It is made up of two measurements only: height and weight. Height is a stable property, and a person cannot do anything about it (nothing physiological and permanent, at any rate). Body weight, however, is comprised of different types of tissues in the body, most notably fat and muscle tissues (and let us not forget that ~60% of our body weight is water...).

Growth of either type of tissue adds mass to the body, which means that your weight increases by the same amount whether you develop muscles or build fat tissues through overeating (mass is mass for both types of tissues, volume is not). Therefore, it is entirely possible for two people of the same height to have the same weight and therefore the same BMI value, even though one is fat and the other is well-muscled. Your body weight does not tell you if you have more fat than muscle or vice versa. (see also this section in the Wikipedia entry).

Of course, being overweight may lead to adverse health issues, and being fit and physically active is considered protective against such issues (see WHO page about obesity and overweight). The point is that BMI score does not tell you if you are the former or the latter, it only gives you some estimation of the ratio between your height and weight and therefore should not be used alone for estimation (just like you say your doctor did).

So why do we STILL use BMI in a health-related context?

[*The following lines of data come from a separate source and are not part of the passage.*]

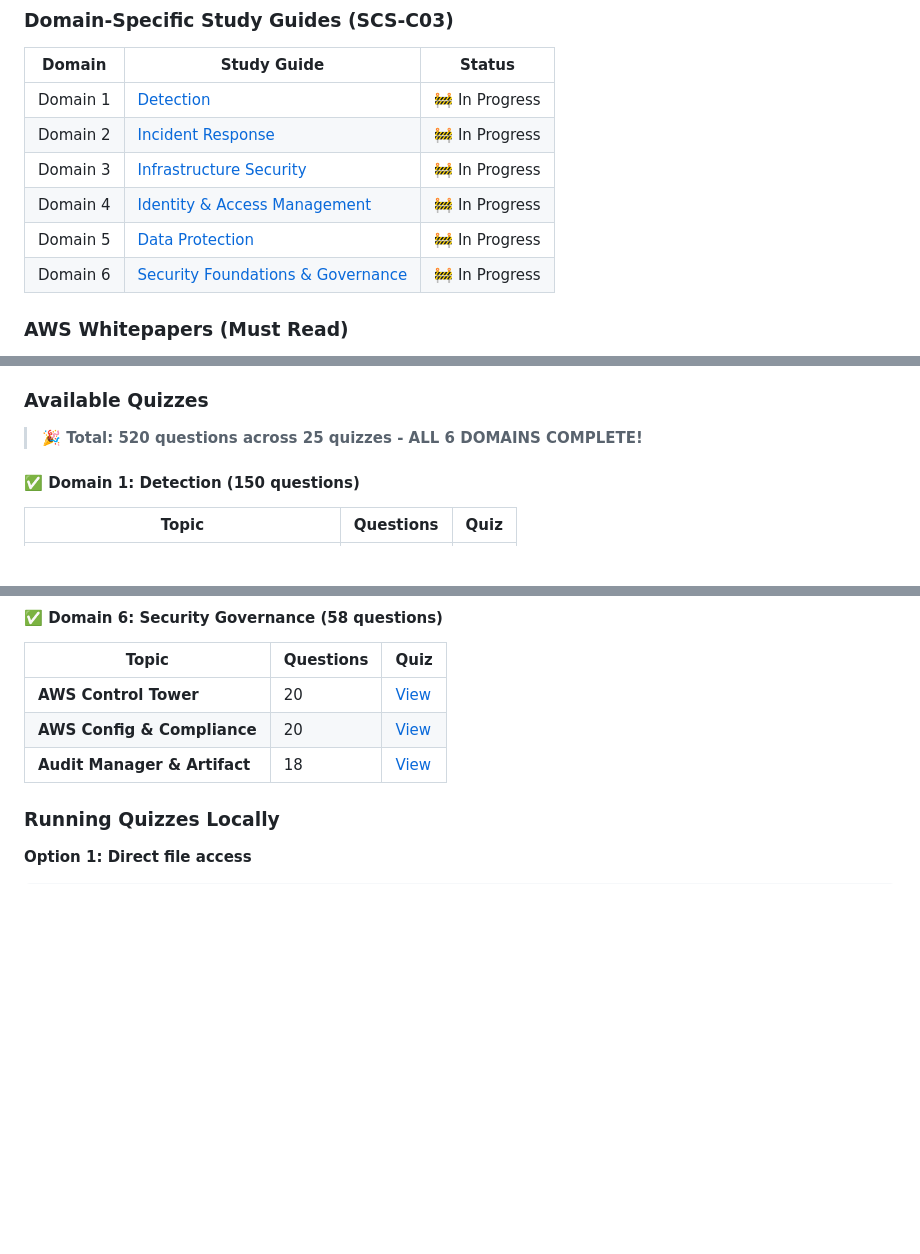
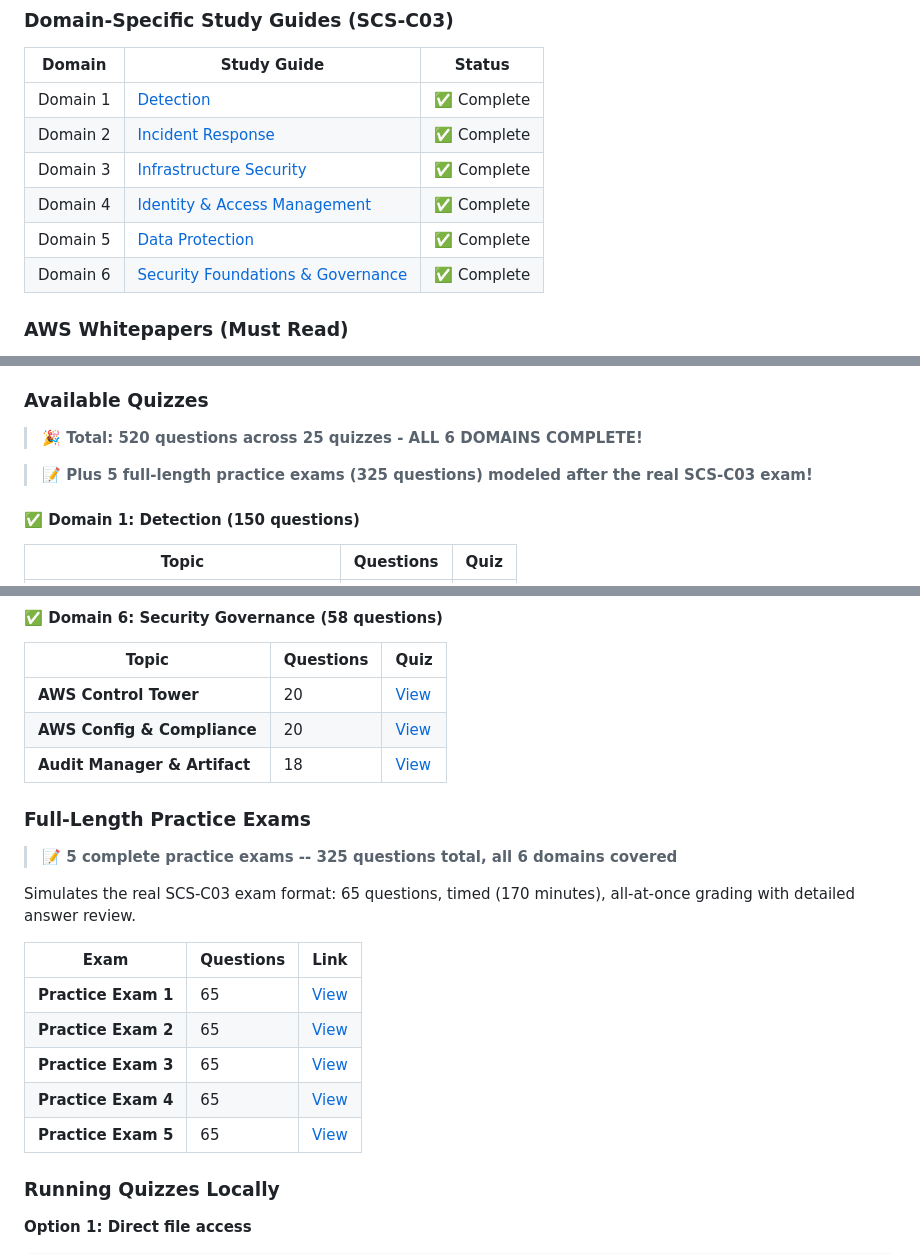
Before and after one commit to RaduLupan/aws-security-specialty-study-guide, a Markdown page: README.md, 3 parts joined by grey strips. Drawn GitHub-style; blank space fills up the shorter version.

Commit message:
docs: update README to reflect SCS-C03 certification achieved - Mark 2026 as complete, update domain statuses, add 5 practice exams section
Made-with: Cursor

```diff
--- a/README.md
+++ b/README.md
@@ -71,12 +71,12 @@ The SCS-C03 exam covers six domains with updated weights:
 
 | Domain | Study Guide | Status |
 |--------|-------------|--------|
-| Domain 1 | [Detection](./docs/domain-1-detection.md) | 🚧 In Progress |
-| Domain 2 | [Incident Response](./docs/domain-2-incident-response.md) | 🚧 In Progress |
-| Domain 3 | [Infrastructure Security](./docs/domain-3-infrastructure-security.md) | 🚧 In Progress |
-| Domain 4 | [Identity & Access Management](./docs/domain-4-iam.md) | 🚧 In Progress |
-| Domain 5 | [Data Protection](./docs/domain-5-data-protection.md) | 🚧 In Progress |
-| Domain 6 | [Security Foundations & Governance](./docs/domain-6-governance.md) | 🚧 In Progress |
+| Domain 1 | [Detection](./docs/domain-1-detection.md) | ✅ Complete |
+| Domain 2 | [Incident Response](./docs/domain-2-incident-response.md) | ✅ Complete |
+| Domain 3 | [Infrastructure Security](./docs/domain-3-infrastructure-security.md) | ✅ Complete |
+| Domain 4 | [Identity & Access Management](./docs/domain-4-iam.md) | ✅ Complete |
+| Domain 5 | [Data Protection](./docs/domain-5-data-protection.md) | ✅ Complete |
+| Domain 6 | [Security Foundations & Governance](./docs/domain-6-governance.md) | ✅ Complete |
 
 ### AWS Whitepapers (Must Read)
 
@@ -104,6 +104,8 @@ Interactive HTML-based quizzes with two modes:
 ### Available Quizzes
 
 > **🎉 Total: 520 questions across 25 quizzes - ALL 6 DOMAINS COMPLETE!**
+
+> **📝 Plus 5 full-length practice exams (325 questions) modeled after the real SCS-C03 exam!**
 
 #### ✅ Domain 1: Detection (150 questions)
 
@@ -172,6 +174,20 @@ Covers new topics added to the 2026 SCS-C03 exam version:
 | **AWS Control Tower** | 20 | [View](./quizzes/control-tower-comprehensive.html) |
 | **AWS Config & Compliance** | 20 | [View](./quizzes/config-compliance-comprehensive.html) |
 | **Audit Manager & Artifact** | 18 | [View](./quizzes/audit-manager-artifact-comprehensive.html) |
+
+### Full-Length Practice Exams
+
+> **📝 5 complete practice exams -- 325 questions total, all 6 domains covered**
+
+Simulates the real SCS-C03 exam format: 65 questions, timed (170 minutes), all-at-once grading with detailed answer review.
+
+| Exam | Questions | Link |
+|------|-----------|------|
+| **Practice Exam 1** | 65 | [View](./exams/practice-exam-1.html) |
+| **Practice Exam 2** | 65 | [View](./exams/practice-exam-2.html) |
+| **Practice Exam 3** | 65 | [View](./exams/practice-exam-3.html) |
+| **Practice Exam 4** | 65 | [View](./exams/practice-exam-4.html) |
+| **Practice Exam 5** | 65 | [View](./exams/practice-exam-5.html) |
 
 ### Running Quizzes Locally
 
```
Also changed, not shown: other parts of README.md (+1 -1 lines).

The main reason is probably that it very convenient and straightforward. Only two easily-measured values, which a person usually knows at any time. Thus, it is very available. This also makes it very popular, in the sense that people can talk about it outside of the medical context (i.e. not only when talking to a healthcare professional). Obviously historical reasons play a small part also.

There are some variations and alternatives to make better use of BMI, see here.

See also this nice article from The Independet about the subject.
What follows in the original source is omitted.